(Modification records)

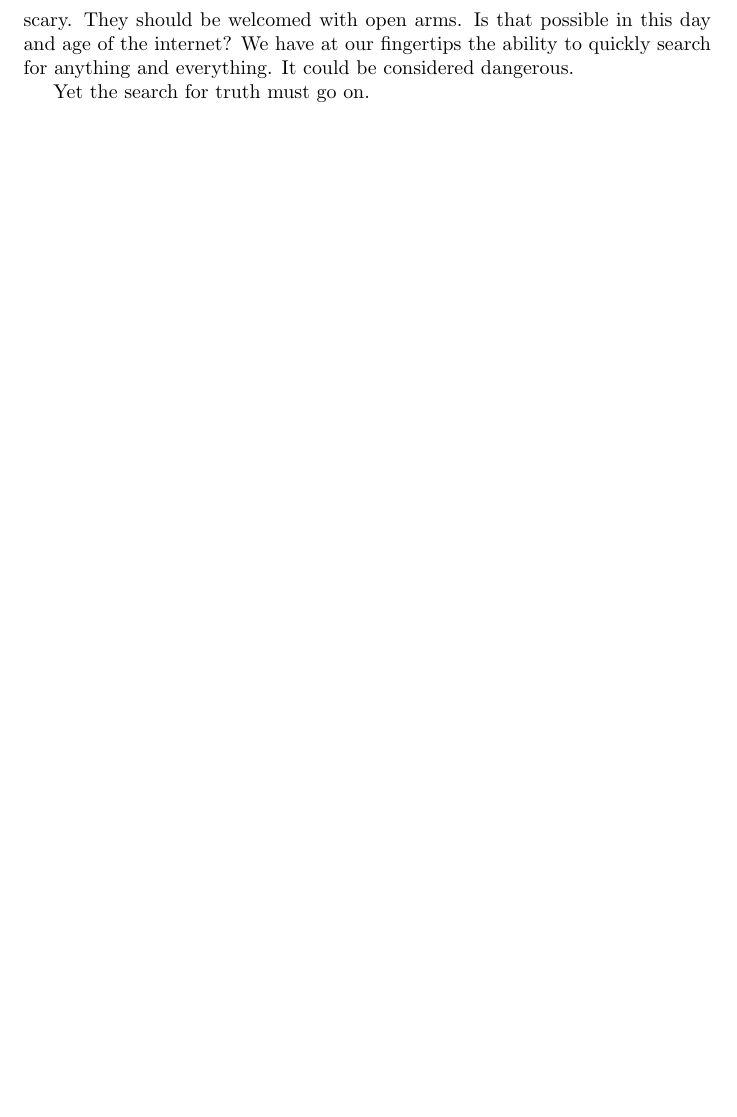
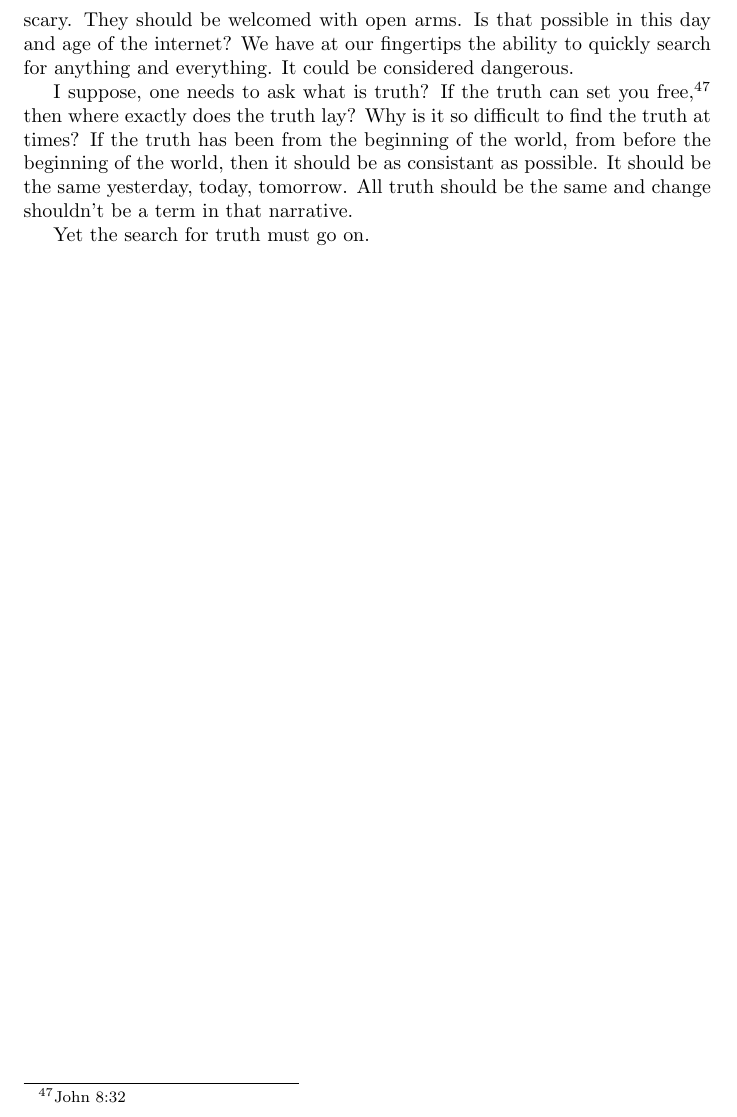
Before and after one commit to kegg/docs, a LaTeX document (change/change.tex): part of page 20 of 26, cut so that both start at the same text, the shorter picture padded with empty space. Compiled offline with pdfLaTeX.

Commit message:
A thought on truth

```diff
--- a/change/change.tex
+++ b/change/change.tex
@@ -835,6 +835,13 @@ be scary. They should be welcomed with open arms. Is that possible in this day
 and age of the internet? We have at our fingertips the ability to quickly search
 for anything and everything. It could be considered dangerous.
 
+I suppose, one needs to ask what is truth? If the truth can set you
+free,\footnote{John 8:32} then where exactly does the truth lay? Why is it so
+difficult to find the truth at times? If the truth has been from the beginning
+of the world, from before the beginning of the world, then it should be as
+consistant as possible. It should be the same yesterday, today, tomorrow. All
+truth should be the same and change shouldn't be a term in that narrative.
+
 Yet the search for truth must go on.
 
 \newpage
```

--- WHAT TO WORK ON ---
Without including any pictures, output all the entries above exactly.

--- RESPONSE AREA ---
Before and after one commit to kegg/docs, a LaTeX document (change/change.tex): part of page 20 of 26, cut so that both start at the same text, the shorter picture padded with empty space. Compiled offline with pdfLaTeX.

Commit message:
A thought on truth

```diff
--- a/change/change.tex
+++ b/change/change.tex
@@ -835,6 +835,13 @@ be scary. They should be welcomed with open arms. Is that possible in this day
 and age of the internet? We have at our fingertips the ability to quickly search
 for anything and everything. It could be considered dangerous.
 
+I suppose, one needs to ask what is truth? If the truth can set you
+free,\footnote{John 8:32} then where exactly does the truth lay? Why is it so
+difficult to find the truth at times? If the truth has been from the beginning
+of the world, from before the beginning of the world, then it should be as
+consistant as possible. It should be the same yesterday, today, tomorrow. All
+truth should be the same and change shouldn't be a term in that narrative.
+
 Yet the search for truth must go on.
 
 \newpage
```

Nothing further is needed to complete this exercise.